[Provided material]
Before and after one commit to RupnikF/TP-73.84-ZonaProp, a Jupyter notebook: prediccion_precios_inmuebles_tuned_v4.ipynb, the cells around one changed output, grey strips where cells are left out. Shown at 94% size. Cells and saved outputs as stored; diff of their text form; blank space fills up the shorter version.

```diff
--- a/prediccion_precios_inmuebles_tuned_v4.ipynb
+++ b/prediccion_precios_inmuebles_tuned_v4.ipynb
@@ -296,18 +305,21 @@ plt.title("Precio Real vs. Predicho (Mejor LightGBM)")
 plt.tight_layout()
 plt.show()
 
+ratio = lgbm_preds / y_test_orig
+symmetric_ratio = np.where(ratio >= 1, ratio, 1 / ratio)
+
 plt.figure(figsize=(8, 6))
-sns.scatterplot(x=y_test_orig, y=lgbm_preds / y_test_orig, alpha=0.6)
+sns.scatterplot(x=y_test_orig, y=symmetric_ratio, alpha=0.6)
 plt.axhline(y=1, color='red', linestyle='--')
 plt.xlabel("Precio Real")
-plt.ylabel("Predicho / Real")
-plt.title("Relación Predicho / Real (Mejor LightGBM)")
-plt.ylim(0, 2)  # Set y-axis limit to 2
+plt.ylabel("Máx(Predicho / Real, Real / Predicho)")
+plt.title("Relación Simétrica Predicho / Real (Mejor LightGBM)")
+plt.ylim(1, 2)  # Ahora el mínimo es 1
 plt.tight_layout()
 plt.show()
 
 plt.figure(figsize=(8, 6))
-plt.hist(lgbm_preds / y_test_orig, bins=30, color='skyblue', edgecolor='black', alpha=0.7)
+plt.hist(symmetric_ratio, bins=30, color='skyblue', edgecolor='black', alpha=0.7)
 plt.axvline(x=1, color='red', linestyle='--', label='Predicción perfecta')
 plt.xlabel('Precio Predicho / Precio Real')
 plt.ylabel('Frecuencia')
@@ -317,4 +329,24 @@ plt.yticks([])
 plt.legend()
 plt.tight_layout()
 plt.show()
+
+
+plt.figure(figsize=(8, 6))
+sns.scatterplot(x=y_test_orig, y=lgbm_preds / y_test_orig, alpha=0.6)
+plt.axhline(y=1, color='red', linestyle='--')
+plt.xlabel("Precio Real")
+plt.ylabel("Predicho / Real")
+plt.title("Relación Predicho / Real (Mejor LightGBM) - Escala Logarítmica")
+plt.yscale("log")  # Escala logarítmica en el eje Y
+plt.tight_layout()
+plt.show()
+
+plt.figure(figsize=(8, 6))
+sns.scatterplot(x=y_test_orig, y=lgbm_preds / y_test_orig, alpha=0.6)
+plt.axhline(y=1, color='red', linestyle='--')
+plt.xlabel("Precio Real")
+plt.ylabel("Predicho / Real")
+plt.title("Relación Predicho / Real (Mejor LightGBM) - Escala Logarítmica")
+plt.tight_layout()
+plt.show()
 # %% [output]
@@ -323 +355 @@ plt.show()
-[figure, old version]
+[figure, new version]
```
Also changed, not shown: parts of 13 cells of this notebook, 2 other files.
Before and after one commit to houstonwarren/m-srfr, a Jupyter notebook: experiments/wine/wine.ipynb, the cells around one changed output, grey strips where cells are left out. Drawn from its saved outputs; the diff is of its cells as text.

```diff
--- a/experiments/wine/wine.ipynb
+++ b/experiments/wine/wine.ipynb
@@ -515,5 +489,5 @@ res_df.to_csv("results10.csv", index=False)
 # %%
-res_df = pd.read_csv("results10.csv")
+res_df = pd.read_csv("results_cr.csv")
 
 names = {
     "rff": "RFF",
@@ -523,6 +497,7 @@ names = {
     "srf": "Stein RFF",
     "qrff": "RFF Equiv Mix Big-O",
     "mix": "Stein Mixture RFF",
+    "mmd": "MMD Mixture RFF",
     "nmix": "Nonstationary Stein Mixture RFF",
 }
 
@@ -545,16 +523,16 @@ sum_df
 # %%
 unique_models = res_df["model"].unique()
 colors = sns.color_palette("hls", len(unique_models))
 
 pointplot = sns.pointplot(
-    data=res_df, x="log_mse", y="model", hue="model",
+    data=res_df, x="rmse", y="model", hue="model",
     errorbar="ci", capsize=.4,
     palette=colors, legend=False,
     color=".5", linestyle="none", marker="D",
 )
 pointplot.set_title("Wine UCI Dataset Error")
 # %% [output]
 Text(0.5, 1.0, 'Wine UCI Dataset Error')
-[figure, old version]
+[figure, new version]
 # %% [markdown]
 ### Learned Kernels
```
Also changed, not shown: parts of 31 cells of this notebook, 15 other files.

[Required work] Word for word, give back all of the records.

[Task result]
Before and after one commit to RupnikF/TP-73.84-ZonaProp, a Jupyter notebook: prediccion_precios_inmuebles_tuned_v4.ipynb, the cells around one changed output, grey strips where cells are left out. Shown at 94% size. Cells and saved outputs as stored; diff of their text form; blank space fills up the shorter version.

```diff
--- a/prediccion_precios_inmuebles_tuned_v4.ipynb
+++ b/prediccion_precios_inmuebles_tuned_v4.ipynb
@@ -296,18 +305,21 @@ plt.title("Precio Real vs. Predicho (Mejor LightGBM)")
 plt.tight_layout()
 plt.show()
 
+ratio = lgbm_preds / y_test_orig
+symmetric_ratio = np.where(ratio >= 1, ratio, 1 / ratio)
+
 plt.figure(figsize=(8, 6))
-sns.scatterplot(x=y_test_orig, y=lgbm_preds / y_test_orig, alpha=0.6)
+sns.scatterplot(x=y_test_orig, y=symmetric_ratio, alpha=0.6)
 plt.axhline(y=1, color='red', linestyle='--')
 plt.xlabel("Precio Real")
-plt.ylabel("Predicho / Real")
-plt.title("Relación Predicho / Real (Mejor LightGBM)")
-plt.ylim(0, 2)  # Set y-axis limit to 2
+plt.ylabel("Máx(Predicho / Real, Real / Predicho)")
+plt.title("Relación Simétrica Predicho / Real (Mejor LightGBM)")
+plt.ylim(1, 2)  # Ahora el mínimo es 1
 plt.tight_layout()
 plt.show()
 
 plt.figure(figsize=(8, 6))
-plt.hist(lgbm_preds / y_test_orig, bins=30, color='skyblue', edgecolor='black', alpha=0.7)
+plt.hist(symmetric_ratio, bins=30, color='skyblue', edgecolor='black', alpha=0.7)
 plt.axvline(x=1, color='red', linestyle='--', label='Predicción perfecta')
 plt.xlabel('Precio Predicho / Precio Real')
 plt.ylabel('Frecuencia')
@@ -317,4 +329,24 @@ plt.yticks([])
 plt.legend()
 plt.tight_layout()
 plt.show()
+
+
+plt.figure(figsize=(8, 6))
+sns.scatterplot(x=y_test_orig, y=lgbm_preds / y_test_orig, alpha=0.6)
+plt.axhline(y=1, color='red', linestyle='--')
+plt.xlabel("Precio Real")
+plt.ylabel("Predicho / Real")
+plt.title("Relación Predicho / Real (Mejor LightGBM) - Escala Logarítmica")
+plt.yscale("log")  # Escala logarítmica en el eje Y
+plt.tight_layout()
+plt.show()
+
+plt.figure(figsize=(8, 6))
+sns.scatterplot(x=y_test_orig, y=lgbm_preds / y_test_orig, alpha=0.6)
+plt.axhline(y=1, color='red', linestyle='--')
+plt.xlabel("Precio Real")
+plt.ylabel("Predicho / Real")
+plt.title("Relación Predicho / Real (Mejor LightGBM) - Escala Logarítmica")
+plt.tight_layout()
+plt.show()
 # %% [output]
@@ -323 +355 @@ plt.show()
-[figure, old version]
+[figure, new version]
```
Also changed, not shown: parts of 13 cells of this notebook, 2 other files.
Before and after one commit to houstonwarren/m-srfr, a Jupyter notebook: experiments/wine/wine.ipynb, the cells around one changed output, grey strips where cells are left out. Drawn from its saved outputs; the diff is of its cells as text.

```diff
--- a/experiments/wine/wine.ipynb
+++ b/experiments/wine/wine.ipynb
@@ -515,5 +489,5 @@ res_df.to_csv("results10.csv", index=False)
 # %%
-res_df = pd.read_csv("results10.csv")
+res_df = pd.read_csv("results_cr.csv")
 
 names = {
     "rff": "RFF",
@@ -523,6 +497,7 @@ names = {
     "srf": "Stein RFF",
     "qrff": "RFF Equiv Mix Big-O",
     "mix": "Stein Mixture RFF",
+    "mmd": "MMD Mixture RFF",
     "nmix": "Nonstationary Stein Mixture RFF",
 }
 
@@ -545,16 +523,16 @@ sum_df
 # %%
 unique_models = res_df["model"].unique()
 colors = sns.color_palette("hls", len(unique_models))
 
 pointplot = sns.pointplot(
-    data=res_df, x="log_mse", y="model", hue="model",
+    data=res_df, x="rmse", y="model", hue="model",
     errorbar="ci", capsize=.4,
     palette=colors, legend=False,
     color=".5", linestyle="none", marker="D",
 )
 pointplot.set_title("Wine UCI Dataset Error")
 # %% [output]
 Text(0.5, 1.0, 'Wine UCI Dataset Error')
-[figure, old version]
+[figure, new version]
 # %% [markdown]
 ### Learned Kernels
```
Also changed, not shown: parts of 31 cells of this notebook, 15 other files.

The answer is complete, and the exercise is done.